TASK TO COMPLETE
Leaving out the pictures, write the following records exactly as they read.

MATERIAL PROVIDED

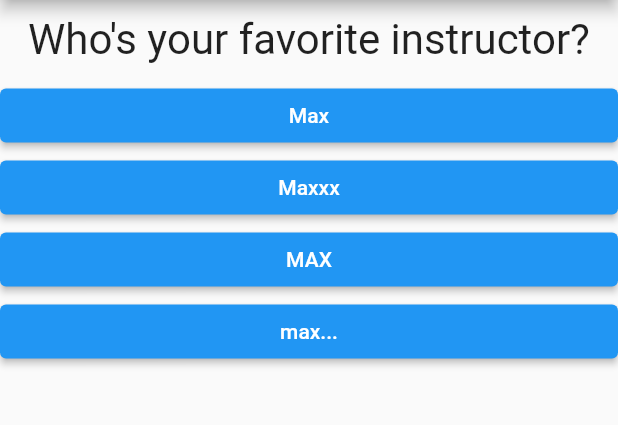
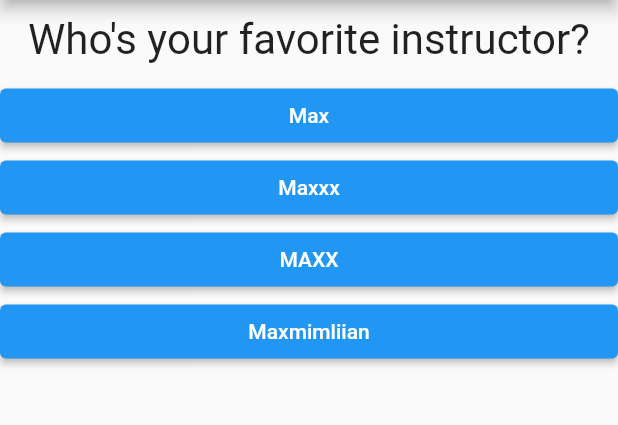
Before and after one commit to MichaelCBarilla/quiz_app, a Flutter app: the screen it shows after launch, after a tap on "Black", after a tap on "Snake", on a phone screen of 412 x 824 dp, the part 84-509 px from its top. Run offline on Flutter 3.47's test engine with Material 2 defaults, Android fonts, the phone set to English and light mode, and no system bars.

Commit message:
add score to quiz

```diff
--- a/lib/main.dart
+++ b/lib/main.dart
@@ -19,34 +19,37 @@ class _MyAppState extends State<MyApp> {
     {
       'questionText': 'What\'s your favorite color?',
       'answers': [
-        'Black',
-        'Red',
-        'Green',
-        'White',
+        {'text': 'Black', 'score': 10},
+        {'text': 'Red', 'score': 1},
+        {'text': 'Green', 'score': 5},
+        {'text': 'White', 'score': 3},
       ]
     },
     {
       'questionText': 'What\'s your favorite animal?',
       'answers': [
-        'Rabbit',
-        'Snake',
-        'Turtle',
-        'Lion',
+        {'text': 'Rabbit', 'score': 7},
+        {'text': 'Snake', 'score': 10},
+        {'text': 'Turtle', 'score': 1},
+        {'text': 'Lion', 'score': 4},
       ]
     },
     {
       'questionText': 'Who\'s your favorite instructor?',
       'answers': [
-        'Max',
-        'Maxxx',
-        'MAX',
-        'max...',
+        {'text': 'Max', 'score': 10},
+        {'text': 'Maxxx', 'score': 1},
+        {'text': 'MAXX', 'score': 6},
+        {'text': 'Maxmimliian', 'score': 2},
       ]
     },
   ];
   var _questionIndex = 0;
+  var _totalScore = 0;
 
-  void _answerQuestion() {
+  void _answerQuestion(int score) {
+    _totalScore += score;
+
     setState(() {
       _questionIndex += 1;
     });
@@ -69,7 +72,7 @@ class _MyAppState extends State<MyApp> {
                 questions: _questions,
                 selectHandler: _answerQuestion,
                 questionIndex: _questionIndex)
-            : const Result(),
+            : Result(resultScore: _totalScore),
       ),
     );
   }
--- a/lib/quiz.dart
+++ b/lib/quiz.dart
@@ -4,7 +4,7 @@ import './question.dart';
 import './answer.dart';
 
 class Quiz extends StatelessWidget {
-  final VoidCallback selectHandler;
+  final void Function(int) selectHandler;
   final List<Map<String, Object>> questions;
   final int questionIndex;
 
@@ -22,10 +22,11 @@ class Quiz extends StatelessWidget {
         Question(
           questionText: questions[questionIndex]['questionText'] as String,
         ),
-        ...(questions[questionIndex]['answers'] as List<String>).map((answer) {
+        ...(questions[questionIndex]['answers'] as List<Map<String, Object>>)
+            .map((answer) {
           return Answer(
-            answerText: answer,
-            selectHandler: selectHandler,
+            answerText: answer['text'] as String,
+            selectHandler: () => selectHandler(answer['score'] as int),
           );
         }).toList()
       ],
```
Also changed, not shown: lib/result.dart (+29 -3 lines).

ANSWER SECTION
Before and after one commit to MichaelCBarilla/quiz_app, a Flutter app: the screen it shows after launch, after a tap on "Black", after a tap on "Snake", on a phone screen of 412 x 824 dp, the part 84-509 px from its top. Run offline on Flutter 3.47's test engine with Material 2 defaults, Android fonts, the phone set to English and light mode, and no system bars.

Commit message:
add score to quiz

```diff
--- a/lib/main.dart
+++ b/lib/main.dart
@@ -19,34 +19,37 @@ class _MyAppState extends State<MyApp> {
     {
       'questionText': 'What\'s your favorite color?',
       'answers': [
-        'Black',
-        'Red',
-        'Green',
-        'White',
+        {'text': 'Black', 'score': 10},
+        {'text': 'Red', 'score': 1},
+        {'text': 'Green', 'score': 5},
+        {'text': 'White', 'score': 3},
       ]
     },
     {
       'questionText': 'What\'s your favorite animal?',
       'answers': [
-        'Rabbit',
-        'Snake',
-        'Turtle',
-        'Lion',
+        {'text': 'Rabbit', 'score': 7},
+        {'text': 'Snake', 'score': 10},
+        {'text': 'Turtle', 'score': 1},
+        {'text': 'Lion', 'score': 4},
       ]
     },
     {
       'questionText': 'Who\'s your favorite instructor?',
       'answers': [
-        'Max',
-        'Maxxx',
-        'MAX',
-        'max...',
+        {'text': 'Max', 'score': 10},
+        {'text': 'Maxxx', 'score': 1},
+        {'text': 'MAXX', 'score': 6},
+        {'text': 'Maxmimliian', 'score': 2},
       ]
     },
   ];
   var _questionIndex = 0;
+  var _totalScore = 0;
 
-  void _answerQuestion() {
+  void _answerQuestion(int score) {
+    _totalScore += score;
+
     setState(() {
       _questionIndex += 1;
     });
@@ -69,7 +72,7 @@ class _MyAppState extends State<MyApp> {
                 questions: _questions,
                 selectHandler: _answerQuestion,
                 questionIndex: _questionIndex)
-            : const Result(),
+            : Result(resultScore: _totalScore),
       ),
     );
   }
--- a/lib/quiz.dart
+++ b/lib/quiz.dart
@@ -4,7 +4,7 @@ import './question.dart';
 import './answer.dart';
 
 class Quiz extends StatelessWidget {
-  final VoidCallback selectHandler;
+  final void Function(int) selectHandler;
   final List<Map<String, Object>> questions;
   final int questionIndex;
 
@@ -22,10 +22,11 @@ class Quiz extends StatelessWidget {
         Question(
           questionText: questions[questionIndex]['questionText'] as String,
         ),
-        ...(questions[questionIndex]['answers'] as List<String>).map((answer) {
+        ...(questions[questionIndex]['answers'] as List<Map<String, Object>>)
+            .map((answer) {
           return Answer(
-            answerText: answer,
-            selectHandler: selectHandler,
+            answerText: answer['text'] as String,
+            selectHandler: () => selectHandler(answer['score'] as int),
           );
         }).toList()
       ],
```
Also changed, not shown: lib/result.dart (+29 -3 lines).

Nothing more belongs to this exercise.